Friday, August 06, 2010


I thoroughly enjoyed Paul Krugman's evisceration of Paul Ryan, the overpraised GOP Doctor of Economic Thinkology whose budget plans won't actually balance the country's books but will rob from the non-rich to give to the rich in yet more tax cuts. (Krugman explains all this, succinctly and without pulling punches.)

But it occurs to me that the GOP and its noise machine, by shining the spotlight on Ryan, are doing precisely what President Obama didn't do in the early days of his presidency: they're showcasing a plan that goes very, very far ideologically -- and the result of this is that, once they have real control of the government, effectively in two years or totally in four, they can "compromise" on ideas like Ryan's and still push the country very, very far in the direction they want to go (i.e., slashing have-nots' benefits and cutting the taxes of the haves).

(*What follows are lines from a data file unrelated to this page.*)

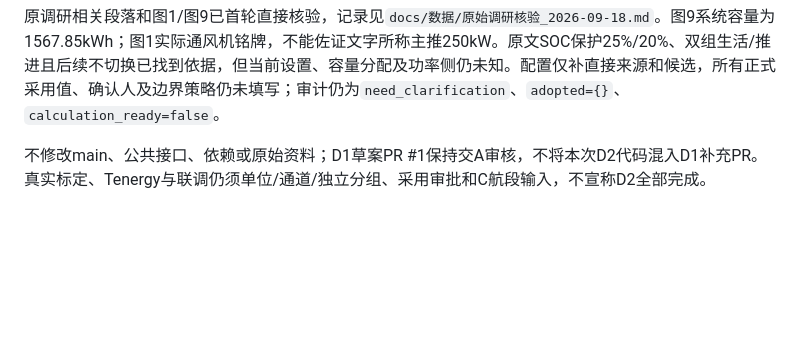
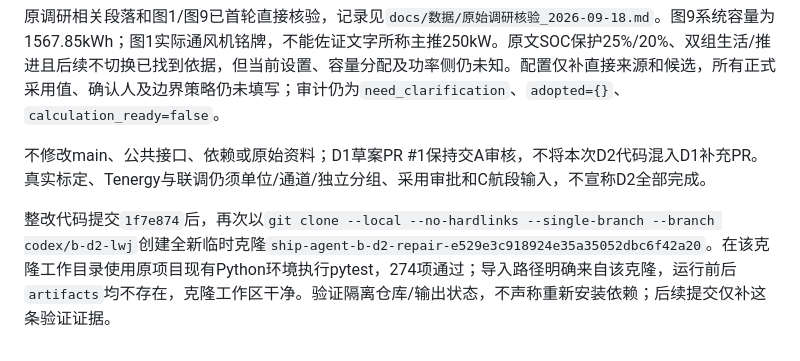
Before and after one commit to Brandon9951a/Ship-Agent, a Markdown page: docs/协作/D2_B_完成汇总.md, the part around the change. Rendered like a GitHub page; blank space fills up the shorter version.

Commit message:
docs(B-D2): record 274 passing tests in a clean clone

```diff
--- a/docs/协作/D2_B_完成汇总.md
+++ b/docs/协作/D2_B_完成汇总.md
@@ -80,3 +80,5 @@ A反馈同步基线后的干净目录测试为257项通过、1项失败。失败
 原调研相关段落和图1/图9已首轮直接核验，记录见`docs/数据/原始调研核验_2026-09-18.md`。图9系统容量为1567.85kWh；图1实际通风机铭牌，不能佐证文字所称主推250kW。原文SOC保护25%/20%、双组生活/推进且后续不切换已找到依据，但当前设置、容量分配及功率侧仍未知。配置仅补直接来源和候选，所有正式采用值、确认人及边界策略仍未填写；审计仍为`need_clarification`、`adopted={}`、`calculation_ready=false`。
 
 不修改main、公共接口、依赖或原始资料；D1草案PR #1保持交A审核，不将本次D2代码混入D1补充PR。真实标定、Tenergy与联调仍须单位/通道/独立分组、采用审批和C航段输入，不宣称D2全部完成。
+
+整改代码提交`1f7e874`后，再次以`git clone --local --no-hardlinks --single-branch --branch codex/b-d2-lwj`创建全新临时克隆`ship-agent-b-d2-repair-e529e3c918924e35a35052dbc6f42a20`。在该克隆工作目录使用原项目现有Python环境执行pytest，274项通过；导入路径明确来自该克隆，运行前后`artifacts`均不存在，克隆工作区干净。验证隔离仓库/输出状态，不声称重新安装依赖；后续提交仅补这条验证证据。
```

Now, why didn't Obama think of something like that? We know we needed a couple billion trillion in stimulus to replace the lost economic activity caused by the recession. A smart Democratic president would have understood the need for a left-wing Ryan to call for much, much more stimulus, so the compromise would be the right amount (rather than the inadequate sub-billion trillion amount we got). Same with health care: a left-wing Ryan could have made it seem as if single payer was really on the table, and we'd at least have a public option by now.

I know, I know: Obama didn't really share those progressive goals. This is a guy (as we know today) who lets Larry Summers win and Christina Romer lose.

Yeah, well, this is also a guy who's getting slammed as a communist when he barely approaches liberal. So we get the worst of both: ideological demonization without any of the benefits of a policy actually rooted in ideology. Better to put an uber-ideologue out there as a bad cop, seem like the good cop, and do something based on a worldview, rather than on a pathetic fusion of half-hearted left-centrism and conventional wisdom.

(More Krugman reactions at Memeorandum.)

No comments: